Task requirements: Produce a copy of every line in the records that holds the string "components".

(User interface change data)
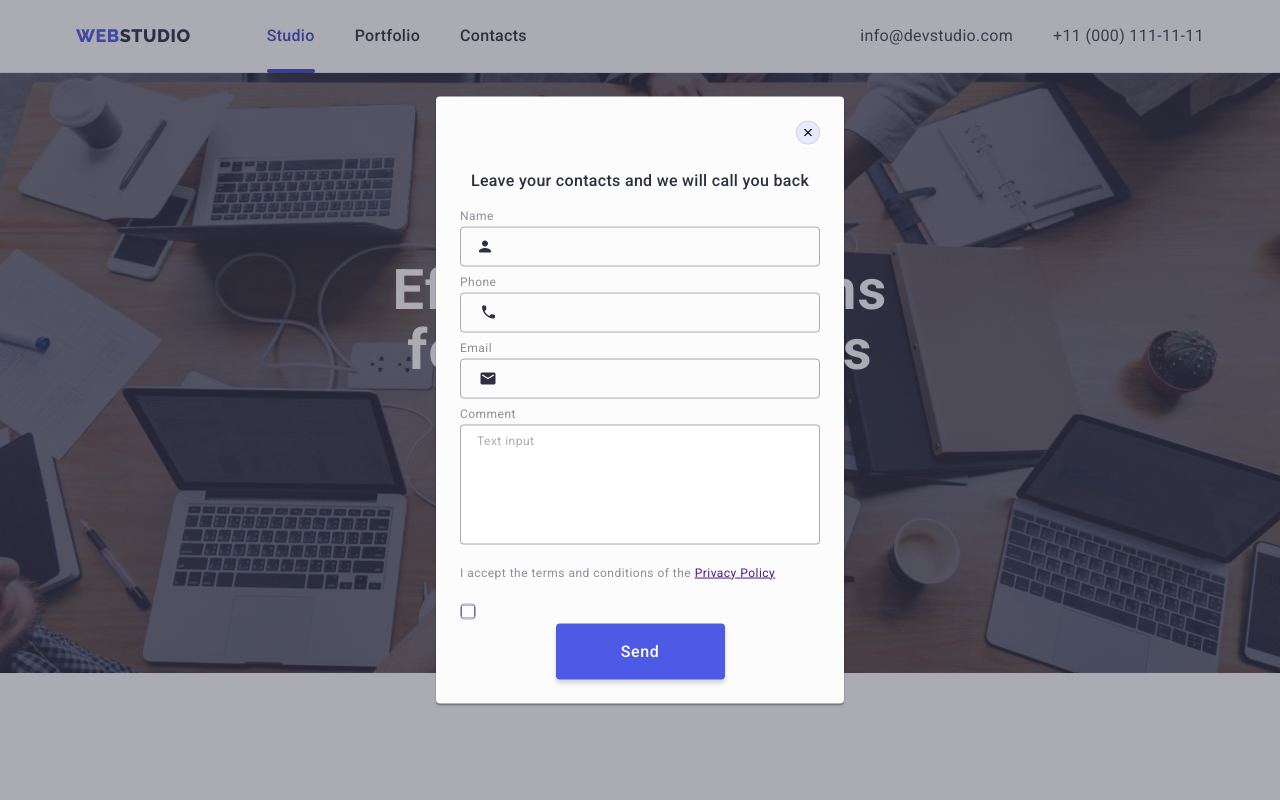
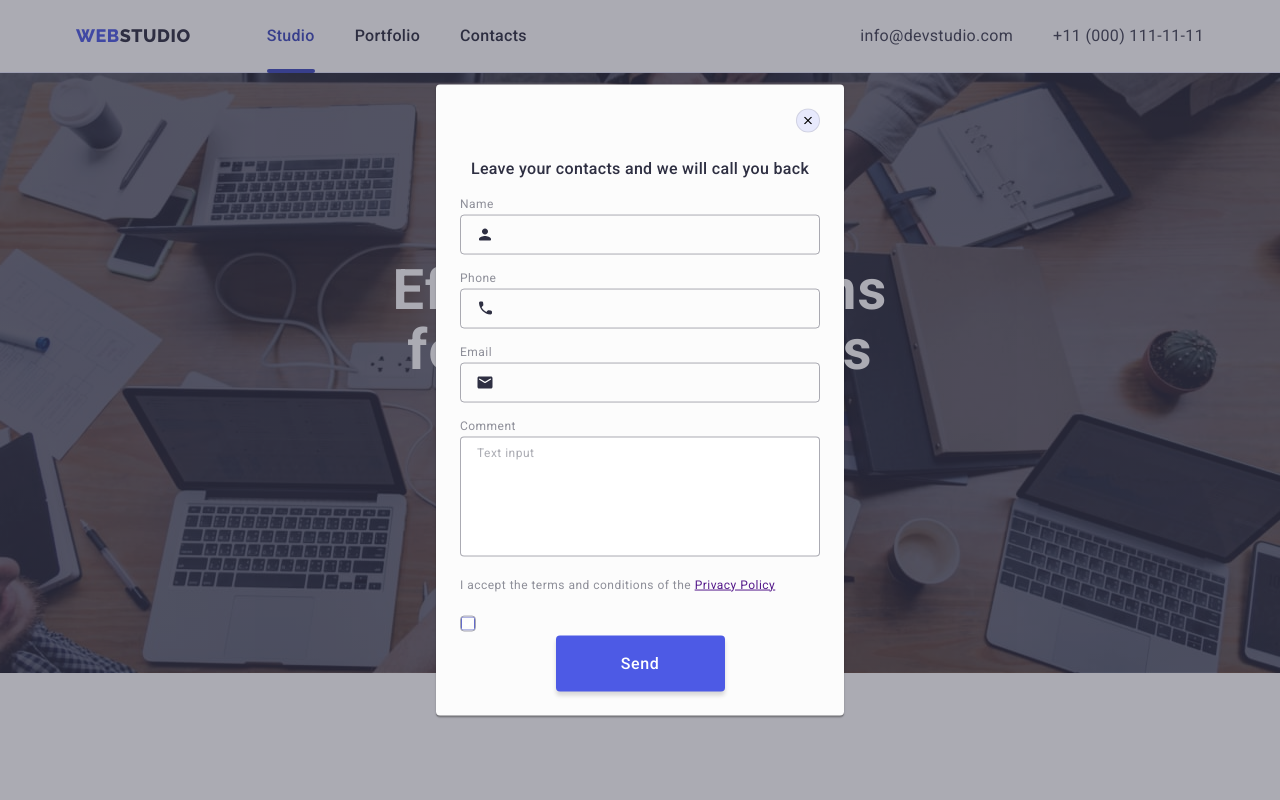
Before and after one commit to AppForceLab/goit-markup-hw-05, a plain HTML site: page index.html in a window 1280 px wide. Both pictures are taken after a click on the button "Order Service". Shown: the top 800 px of the page. Drawn offline with nearby package versions, Linux system fonts and the light colour scheme.

Commit message:
fix air 30

```diff
--- a/css/styles.css
+++ b/css/styles.css
@@ -715,6 +715,10 @@ footer .social-media {
 
 /* ================ MODAL FORM ================ */
 .contact-form-wraper{
+  margin-bottom: 16px;
+}
+
+.contact-form-wraper-comment{
   margin-bottom: 8px;
 }
 
--- a/index.html
+++ b/index.html
@@ -495,7 +495,7 @@
           </div>
 
           <div class="contact-form-wraper">
-            <label class="contact-form-field" for="user-phone"> Phone </label>
+            <label class="contact-form-field" for="user-phone">Phone</label>
             <div class="contact-form-input-wrapper">
               <input
                 id="user-phone"
@@ -506,14 +506,14 @@
                 title="xxx-xxx-xx-xx"
                 required
               />
-              <svg class="contact-form-input-icon" width="24" height="24">
+              <svg class="contact-form-input-icon" width="18" height="24">
                 <use href="./images/icons.svg#icon-phone"></use>
               </svg>
             </div>
           </div>
 
           <div class="contact-form-wraper">
-            <label class="contact-form-field" for="user-email"> Email </label>
+            <label class="contact-form-field" for="user-email">Email</label>
             <div class="contact-form-input-wrapper">
               <input
                 id="user-email"
@@ -522,24 +522,23 @@
                 name="user-email"
                 required
               />
-              <svg class="contact-form-input-icon" width="24" height="24">
+              <svg class="contact-form-input-icon" width="18" height="24">
                 <use href="./images/icons.svg#icon-email"></use>
               </svg>
             </div>
           </div>
 
-          <div class="contact-form-wraper">
+          <div class="contact-form-wraper-comment">
             <label class="contact-form-field" for="user-comment">
               Comment
             </label>
-            <div class="contact-form-input-wrapper">
+
             <textarea
               id="user-comment"
               class="contact-form-message"
               name="user-message"
               placeholder="Text input"
             ></textarea>
-            </div>
           </div>
 
           <label class="contact-form-checkbox-label" for="checkbox"
```
Lines whose indentation alone changed are shown as unchanged.
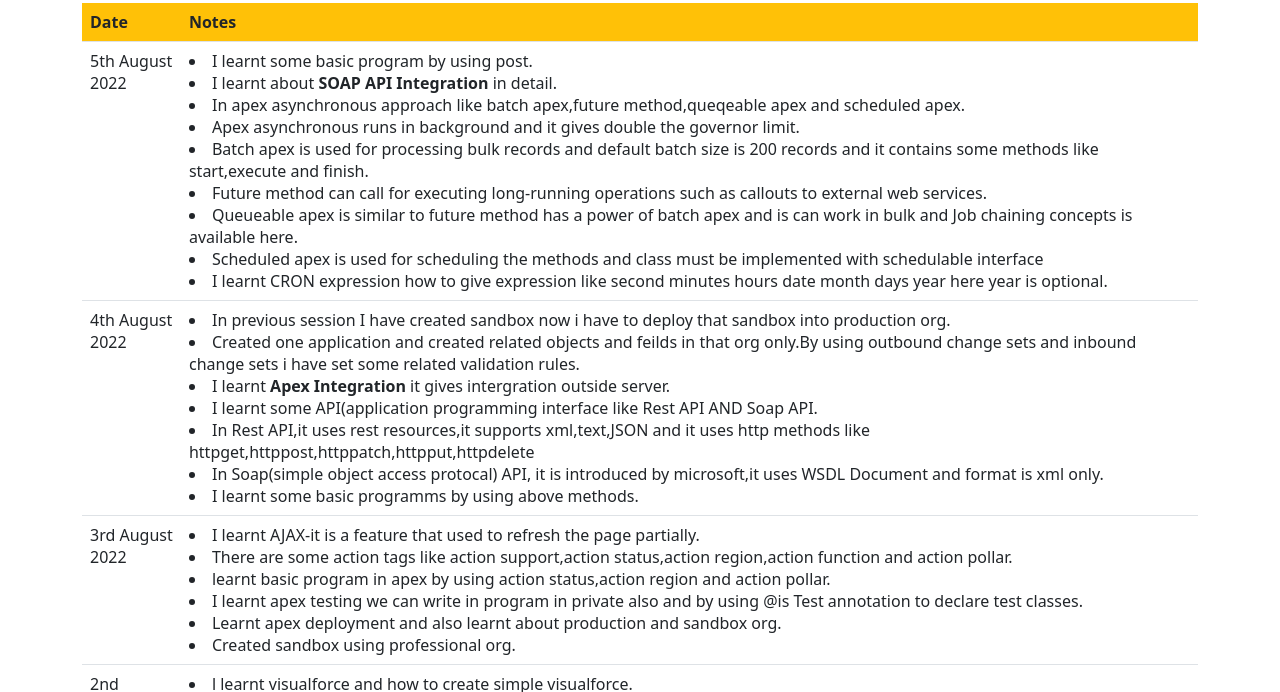
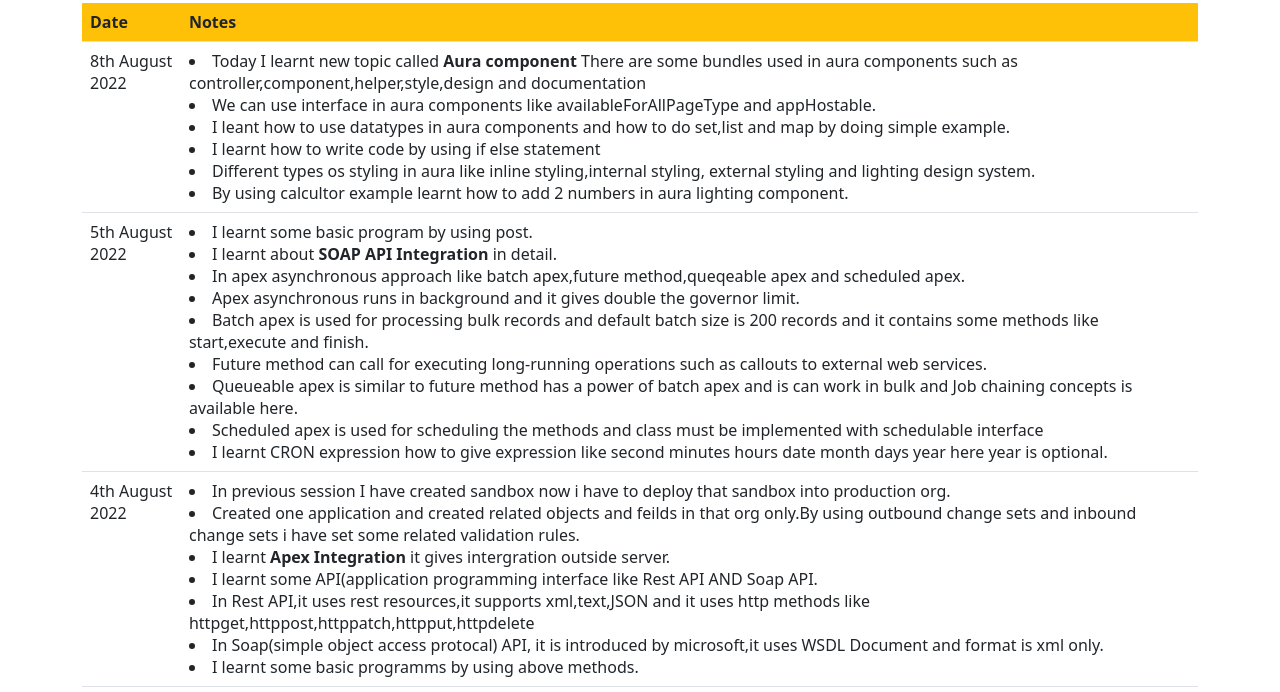
Before and after one commit to ashwinisdolli/ashwinisdolli.github.io, a plain HTML site: page journal.html in a window 1280 px wide. Shown: the part 53-745 px from the top of the page. Drawn offline with nearby package versions, Linux system fonts and the light colour scheme.

Commit message:
Add files via upload

```diff
--- a/journal.html
+++ b/journal.html
@@ -15,6 +15,18 @@
                     </tr>
                 </thead>
                 <tbody>
+<tr>
+<td>8th August 2022</td>
+<td>
+<li>Today I learnt new topic called <b>Aura component</b> </li.
+<li>There are some bundles used in aura components such as controller,component,helper,style,design and documentation</li>
+<li>We can use interface in aura components like availableForAllPageType and appHostable.</li>
+<li>I leant how to use datatypes in aura components and how to do set,list and map by doing simple example.</li>
+<li>I learnt how to write code by using if else statement</li>
+<li>Different types os styling in aura like inline styling,internal styling, external styling and lighting design system.</li>
+<li>By using calcultor example learnt how to add 2 numbers in aura lighting component.</li>
+
+
 <tr>
 <td>5th August 2022</td>
 <td>
```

Expected answer:
+<li>There are some bundles used in aura components such as controller,component,helper,style,design and documentation</li>
+<li>We can use interface in aura components like availableForAllPageType and appHostable.</li>
+<li>I leant how to use datatypes in aura components and how to do set,list and map by doing simple example.</li>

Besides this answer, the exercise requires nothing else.